Last marquee standing: Delsea Drive-In is only theater of its kind in New Jersey

delsea drive-in

The marquee of The Delsea Drive-In Movie Theatre in Vineland.

You have to admit, it was a genius idea.

Only 20 years removed from the start of automobile mass production in 1913, and with movie-going the most popular form of entertainment, Richard Milton Hollingshead Jr. had a brainstorm.

The heir to Whiz Auto Products Company in Camden envisioned cashing in on the country’s new car culture and its passion for cinema by offering Americans a more comfortable way to view a film: from the privacy of their own vehicle, facing an outdoor screen, with state-of-the-art “directional sound,” created by RCA.

In the May 17, 1933, edition of the Courier-Post, Hollingshed explained the allure of his new patented invention, the drive-in movie theater:

“In the Drive-In theatre one may smoke without offending others. People may chat or even partake of refreshments brought to their cars without disturbing those who prefer silence. The Drive-In theatre idea virtually transforms an ordinary motor car into a private theatre box.”

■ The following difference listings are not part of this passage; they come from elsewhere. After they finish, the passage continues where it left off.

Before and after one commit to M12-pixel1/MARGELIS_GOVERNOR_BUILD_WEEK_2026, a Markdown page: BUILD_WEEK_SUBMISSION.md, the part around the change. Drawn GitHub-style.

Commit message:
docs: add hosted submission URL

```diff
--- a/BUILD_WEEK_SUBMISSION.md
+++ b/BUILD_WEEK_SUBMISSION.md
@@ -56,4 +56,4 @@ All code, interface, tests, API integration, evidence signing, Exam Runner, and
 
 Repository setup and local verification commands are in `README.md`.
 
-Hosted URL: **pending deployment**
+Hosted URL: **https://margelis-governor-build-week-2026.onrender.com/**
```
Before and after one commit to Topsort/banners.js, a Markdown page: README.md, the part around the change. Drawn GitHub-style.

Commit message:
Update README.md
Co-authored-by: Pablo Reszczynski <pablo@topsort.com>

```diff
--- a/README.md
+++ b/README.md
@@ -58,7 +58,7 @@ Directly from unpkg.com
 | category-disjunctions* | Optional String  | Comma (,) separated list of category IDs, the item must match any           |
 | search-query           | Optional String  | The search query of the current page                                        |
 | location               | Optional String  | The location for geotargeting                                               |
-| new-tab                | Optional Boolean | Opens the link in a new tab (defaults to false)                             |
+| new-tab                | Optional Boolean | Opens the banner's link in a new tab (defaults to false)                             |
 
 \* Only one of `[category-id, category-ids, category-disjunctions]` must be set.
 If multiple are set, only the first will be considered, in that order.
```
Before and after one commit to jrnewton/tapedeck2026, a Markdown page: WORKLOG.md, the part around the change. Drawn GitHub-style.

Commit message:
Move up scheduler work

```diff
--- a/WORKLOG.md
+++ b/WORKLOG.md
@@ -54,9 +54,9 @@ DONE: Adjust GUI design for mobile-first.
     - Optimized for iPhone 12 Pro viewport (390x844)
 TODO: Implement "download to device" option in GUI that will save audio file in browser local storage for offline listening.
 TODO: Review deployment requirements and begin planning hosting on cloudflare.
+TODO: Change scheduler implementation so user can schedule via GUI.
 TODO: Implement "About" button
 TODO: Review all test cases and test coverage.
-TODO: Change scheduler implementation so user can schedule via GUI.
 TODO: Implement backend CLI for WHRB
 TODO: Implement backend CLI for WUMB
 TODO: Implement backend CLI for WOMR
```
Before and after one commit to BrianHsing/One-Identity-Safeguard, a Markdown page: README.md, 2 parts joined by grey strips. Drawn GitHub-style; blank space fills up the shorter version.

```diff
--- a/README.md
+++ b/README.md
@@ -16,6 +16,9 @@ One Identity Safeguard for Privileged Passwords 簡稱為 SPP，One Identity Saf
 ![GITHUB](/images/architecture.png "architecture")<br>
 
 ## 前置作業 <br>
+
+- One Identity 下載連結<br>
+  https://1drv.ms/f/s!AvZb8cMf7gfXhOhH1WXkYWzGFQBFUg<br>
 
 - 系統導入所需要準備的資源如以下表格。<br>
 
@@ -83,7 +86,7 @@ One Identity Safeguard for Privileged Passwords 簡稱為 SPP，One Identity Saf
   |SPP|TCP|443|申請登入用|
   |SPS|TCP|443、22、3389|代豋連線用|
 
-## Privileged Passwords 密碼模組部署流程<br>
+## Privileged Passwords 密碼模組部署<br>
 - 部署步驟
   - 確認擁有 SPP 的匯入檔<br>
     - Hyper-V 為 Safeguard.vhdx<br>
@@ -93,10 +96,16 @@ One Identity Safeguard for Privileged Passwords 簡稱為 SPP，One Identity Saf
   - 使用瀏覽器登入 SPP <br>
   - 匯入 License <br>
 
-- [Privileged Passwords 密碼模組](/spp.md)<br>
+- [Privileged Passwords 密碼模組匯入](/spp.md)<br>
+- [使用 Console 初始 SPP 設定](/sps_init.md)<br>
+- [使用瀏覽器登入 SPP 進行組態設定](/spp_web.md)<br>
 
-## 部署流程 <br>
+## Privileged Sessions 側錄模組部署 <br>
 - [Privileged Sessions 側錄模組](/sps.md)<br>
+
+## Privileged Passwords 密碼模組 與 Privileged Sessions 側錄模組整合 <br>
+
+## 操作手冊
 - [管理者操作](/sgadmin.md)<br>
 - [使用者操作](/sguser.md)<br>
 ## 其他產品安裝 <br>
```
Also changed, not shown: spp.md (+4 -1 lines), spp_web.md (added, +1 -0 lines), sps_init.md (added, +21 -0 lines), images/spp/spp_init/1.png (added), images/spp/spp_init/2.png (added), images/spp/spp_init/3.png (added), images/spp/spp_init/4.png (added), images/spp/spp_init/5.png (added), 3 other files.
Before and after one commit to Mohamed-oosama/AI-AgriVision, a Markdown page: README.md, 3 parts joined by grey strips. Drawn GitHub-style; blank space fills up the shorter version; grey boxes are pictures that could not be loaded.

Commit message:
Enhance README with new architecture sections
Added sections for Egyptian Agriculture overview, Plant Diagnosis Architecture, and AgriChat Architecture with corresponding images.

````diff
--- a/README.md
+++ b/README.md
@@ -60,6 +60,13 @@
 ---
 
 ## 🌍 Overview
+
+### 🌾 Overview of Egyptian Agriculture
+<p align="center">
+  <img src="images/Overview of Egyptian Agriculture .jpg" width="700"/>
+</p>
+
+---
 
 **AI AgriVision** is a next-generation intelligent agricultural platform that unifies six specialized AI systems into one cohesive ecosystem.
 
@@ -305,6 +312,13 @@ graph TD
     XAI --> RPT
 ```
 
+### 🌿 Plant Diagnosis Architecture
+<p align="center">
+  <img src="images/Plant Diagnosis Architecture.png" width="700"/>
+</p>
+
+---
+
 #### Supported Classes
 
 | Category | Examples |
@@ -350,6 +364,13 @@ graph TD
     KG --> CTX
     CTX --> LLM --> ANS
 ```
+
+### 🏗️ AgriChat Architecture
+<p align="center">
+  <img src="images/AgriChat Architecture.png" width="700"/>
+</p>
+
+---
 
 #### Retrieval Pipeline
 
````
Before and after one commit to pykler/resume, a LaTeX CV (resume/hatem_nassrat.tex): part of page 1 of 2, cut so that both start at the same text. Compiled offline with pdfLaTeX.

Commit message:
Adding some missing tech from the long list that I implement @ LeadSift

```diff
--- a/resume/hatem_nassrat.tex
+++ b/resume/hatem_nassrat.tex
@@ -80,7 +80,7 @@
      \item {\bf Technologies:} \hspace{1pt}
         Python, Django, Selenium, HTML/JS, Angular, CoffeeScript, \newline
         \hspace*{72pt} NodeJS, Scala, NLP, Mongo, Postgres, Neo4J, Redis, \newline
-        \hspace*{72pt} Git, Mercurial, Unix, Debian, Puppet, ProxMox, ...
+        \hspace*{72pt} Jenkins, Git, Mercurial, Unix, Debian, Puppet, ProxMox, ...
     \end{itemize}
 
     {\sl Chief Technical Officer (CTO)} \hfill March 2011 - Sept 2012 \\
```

Less than a month later, on June 6, The Automobile Movie Theatre, the country’s first drive-in, opened along Admiral Wilson Boulevard in Pennsauken. Ninety-one years later, after peaking at 5,000 drive-ins across the country during the 1960s, there are about 300 left, according to The New York Film Academy.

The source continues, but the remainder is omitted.